A GENE THERAPY-BASED PRODUCT APPROVED AT LAST
The first gene therapy trials date from the late 1980s. In the intervening years, more than 1800 such trials have been approved/initiated
world wide. Until 2012, no gene therapy-based product had gained approval for human use in the western world, although a small
number of such products have been approved in China (5) and four gene therapy-based drugs/vaccines have been approved for
veterinary use in the West (6).
A significant milestone for gene therapy was achieved on Oct. 25, 2012, with the approval of Glybera (alipogene tiparvovec)
by the European Commission for use in the treatment of lipoprotein lipase deficiency within the EU. Lipoprotein lipase (LPL)
deficiency is a rare genetic condition, affecting 1 in 500,000 individuals and, therefore, the approved product has orphan
status. The condition is characterized by absence/near absence of lipoprotein lipase, an enzyme central to dietary-derived
lipid metabolism and distribution in the body. The enzyme is expressed primarily by muscle cells and adipocytes and is central
to the processing of circulating triglyceride-rich lipoproteins.
Glybera is a replication-deficient adeno-associated viral vector housing a human lipoprotein lipase gene. The product is administered
intramuscularly, and the resultant transduction of the surrounding muscle cells results in functional LPL expression, leading
to an anticipated positive therapeutic outcome. The vector genome persists in the nucleus of transduced cells as episomes,
leading to long-term expression of the transgene. It is anticipated that treatment will be a once-off series of intramuscular
injections into the legs. Treatment will certainly not be inexpensive, with as estimated cost in the region of $1.6 million
(€1.2 million) per patient.

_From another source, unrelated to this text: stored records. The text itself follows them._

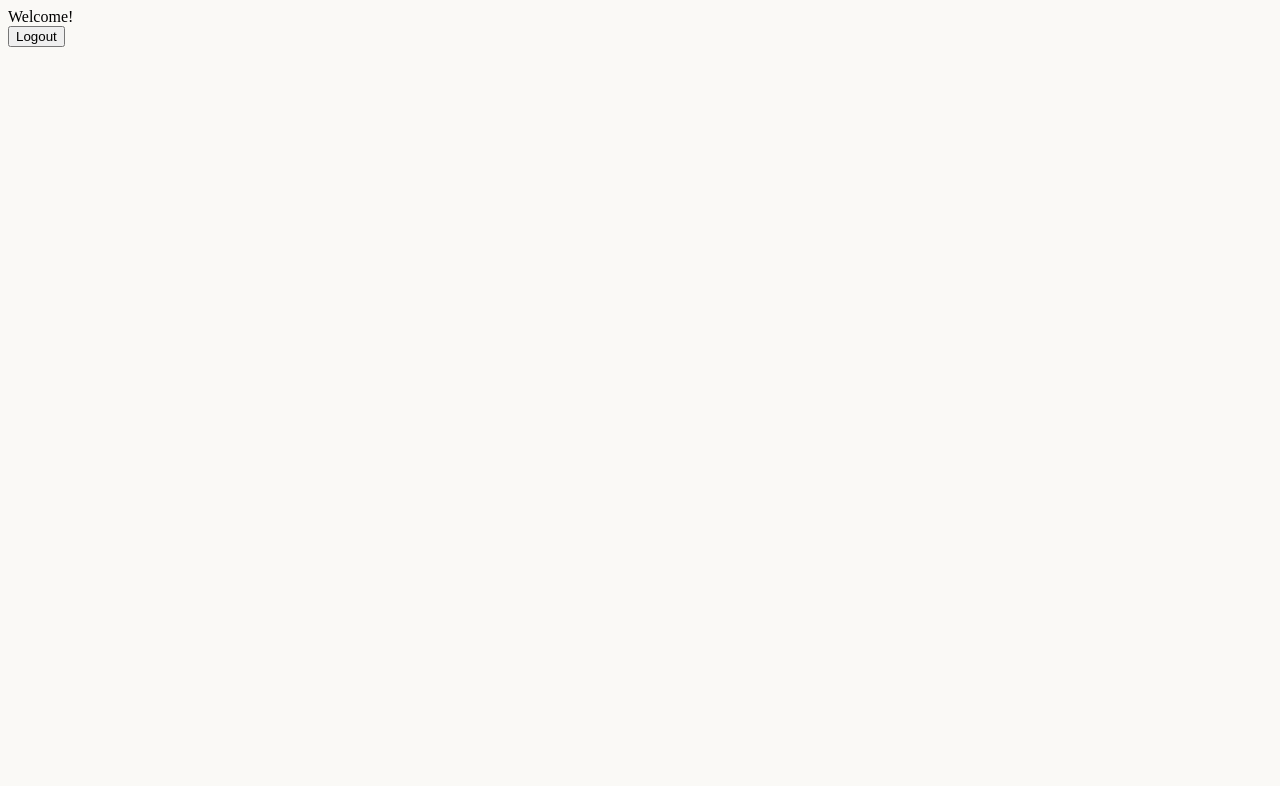
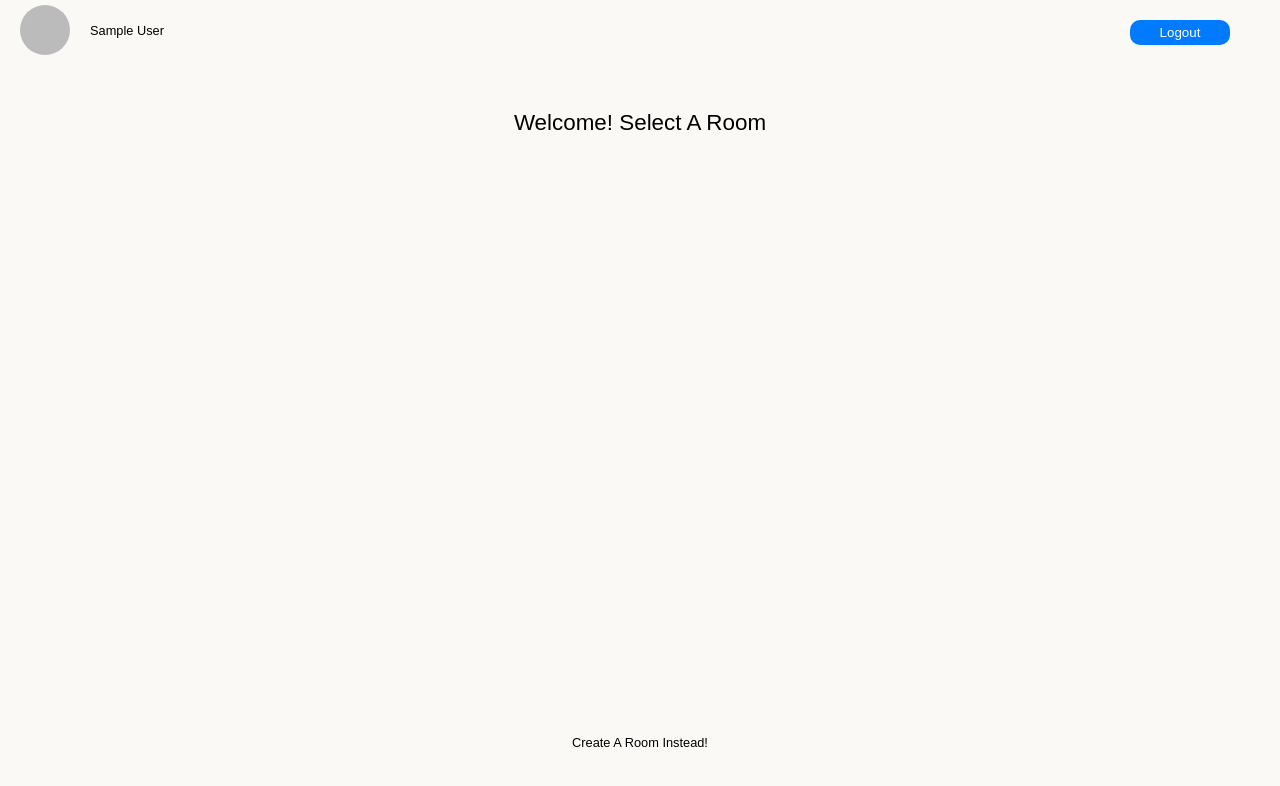
Before and after one commit to soliken1/ListeningParty, a React (Vite) app: page /Home in a window 1280 px wide. Shown: the top 786 px of the page. Built offline with nearby package versions, Linux system fonts and the light colour scheme; no server answers; sample sign-in values are in the browser's storage.

Commit message:
Home Update

```diff
--- a/src/App.css
+++ b/src/App.css
@@ -1,3 +1,9 @@
+html,
+body {
+  margin: 0;
+  padding: 0;
+  box-sizing: border-box;
+}
 body {
   background-color: #faf9f6;
 }
@@ -37,6 +43,10 @@ body {
 
 .mt-2 {
   margin-bottom: 20px;
+}
+
+.ms-2 {
+  margin-left: 20px;
 }
 
 .card-form {
@@ -114,6 +124,12 @@ body {
   margin-right: 20px;
 }
 
+.user-pfp {
+  width: 50px;
+  height: 50px;
+  border-radius: 50px;
+}
+
 .login-layer {
   padding-top: 50px;
   display: flex;
@@ -122,3 +138,59 @@ body {
   justify-content: center;
   height: 80vh;
 }
+
+.home-layer {
+  padding-top: 50px;
+  display: flex;
+  flex-direction: column;
+  align-items: center;
+  height: 80vh;
+}
+
+.room-body {
+  padding: 50px;
+  height: 80vh;
+  width: 80%;
+  display: flex;
+  flex-direction: column;
+  align-items: center;
+  gap: 20px;
+}
+
+.room-cards {
+  display: flex;
+  flex-direction: column;
+  align-items: center;
+  gap: 10px;
+  width: 60%;
+  border: 2px solid rgba(0, 0, 0, 0.125);
+  border-radius: 20px;
+  height: 10vh;
+  padding: 50px;
+}
+
+.header {
+  height: 60px;
+  display: flex;
+  flex-direction: row;
+  align-items: center;
+  padding: 0px 20px;
+}
+
+.logout-btn {
+  position: absolute;
+  background-color: #007bff;
+  color: white;
+  border: none;
+  text-decoration: none;
+  width: 100px;
+  height: 25px;
+  border-radius: 10px;
+  cursor: pointer;
+  right: 50px;
+  top: 20px;
+}
+
+.debug {
+  border: 1px solid red;
+}
--- a/src/App.jsx
+++ b/src/App.jsx
@@ -1,30 +1,34 @@
-import "./App.css";
+import { useState, useEffect } from "react";
 import {
   BrowserRouter as Router,
   Route,
   Routes,
   Navigate,
 } from "react-router-dom";
-import { useState } from "react";
 import { auth } from "./configs/configs.js";
 import Login from "./components/Login";
 import Register from "./components/Register";
 import Home from "./components/Home";
+import "./App.css";
 
 export default function App() {
   const [isLoggedIn, setIsLoggedIn] = useState(false);
+  const [isLoading, setIsLoading] = useState(true); // Add loading state
+  const [getUser, setUser] = useState(null);
 
-  const checkAuth = () => {
-    const user = auth.currentUser;
-    if (user) {
-      setIsLoggedIn(true);
-    } else {
-      setIsLoggedIn(false);
-    }
-  };
+  useEffect(() => {
+    const unsubscribe = auth.onAuthStateChanged((user) => {
+      if (user) {
+        setIsLoggedIn(true);
+        setUser(user);
+      } else {
+        setIsLoggedIn(false);
+        setUser(null);
+      }
+      setIsLoading(false); // Mark authentication check as complete
+    });
 
-  useState(() => {
-    checkAuth();
+    return () => unsubscribe();
   }, []);
 
   const handleLogin = () => {
@@ -35,13 +39,21 @@ export default function App() {
     setIsLoggedIn(false);
   };
 
+  // Render loading spinner or indicator while authentication check is in progress
+  if (isLoading) {
+    return <div>Loading...</div>;
+  }
+
   return (
     <Router>
       <Routes>
         <Route path="/register" element={<Register />} />
         <Route path="/" element={<Login onLogin={handleLogin} />} />
         {isLoggedIn ? (
-          <Route path="/Home" element={<Home onLogout={handleLogout} />} />
+          <Route
+            path="/Home"
+            element={<Home data={getUser} onLogout={handleLogout} />}
+          />
         ) : (
           <Route path="*" element={<Navigate to="/" />} />
         )}
--- a/src/components/Home.jsx
+++ b/src/components/Home.jsx
@@ -1,18 +1,43 @@
 import { signOut } from "firebase/auth";
 import { auth } from "../configs/configs";
 import { useNavigate } from "react-router-dom";
+import DefaultIcon from "../assets/user.png";
 
-function Home() {
+function Home({ data }) {
   const navigate = useNavigate();
   const logout = async () => {
     await signOut(auth);
-    console.log(auth.currentUser?.email);
     navigate("/");
   };
+
+  console.log(data);
+
   return (
     <>
-      <div>Welcome!</div>
-      <button onClick={logout}>Logout</button>
+      <div className="header">
+        {data && data.photoURL ? (
+          <img className="user-pfp" src={data.photoURL} alt="User Profile" />
+        ) : (
+          <img className="user-pfp" src={DefaultIcon} alt="Custom Image" />
+        )}{" "}
+        <label className="font-primary font-size-body ms-2">
+          {data && data.displayName
+            ? data.displayName
+            : data && data.email && data.email.split("@")[0]}
+        </label>
+        <button className="logout-btn" onClick={logout}>
+          Logout
+        </button>
+      </div>
+      <div className="home-layer">
+        <label className="font-primary font-size-subheader">
+          Welcome! Select A Room
+        </label>
+        <div className="room-body"></div>
+        <label className="font-primary font-size-body">
+          Create A Room Instead!
+        </label>
+      </div>
     </>
   );
 }
```
Also changed, not shown: src/api/api.js (added, +16 -0 lines), src/assets/user.png (added).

Despite its eventual approval, European Medicines Agency (EMA) evaluators had some reservations about the product. The Committee
for medicinal products for human use (CHMP) considered the Glybera application—and adopted a negative opinion—on two previous
occasions in 2011 (7). The committee appeared initially to have a number of product quality-related and efficacy-related concerns,
and final product approval is restricted to a subset of LPL-deficient patients suffering the most serious condition-related
effect, that of severe or multiple pancreatitis attacks.
The approval of Elelyso (taliglucerase alfa) by FDA in May 2012 represents another technological milestone, in that it is
the first product approved for human use that is produced using a plant-based expression vector. Glycoprotein production in
plant-based systems generally results in the formation of hyperglycosylated product containing various sugar moieties immunogenic
in man. The sugar chains are devoid of sialic acid caps, which can negatively influence their serum half-life.
Elelyso is a recombinant human glucocerebrosidase used as a replacement therapy to treat Gaucher disease, a rare lysosomal
storage disorder. The recombinant protein displays terminal mannose residues in its glycocomponent, facilitating direct product
uptake by macrophages (the target cell type) via cell surface mannose receptors.
Interestingly, a parallel marketing authorization application for Elelyso submitted to the EMA was refused. However, the grounds
for European refusal was not scientific in nature, but was due to the existence of a 10-year marketing exclusivity granted
to a substantially similar product (trade name Vpriv), approved by the European Commission in August 2010.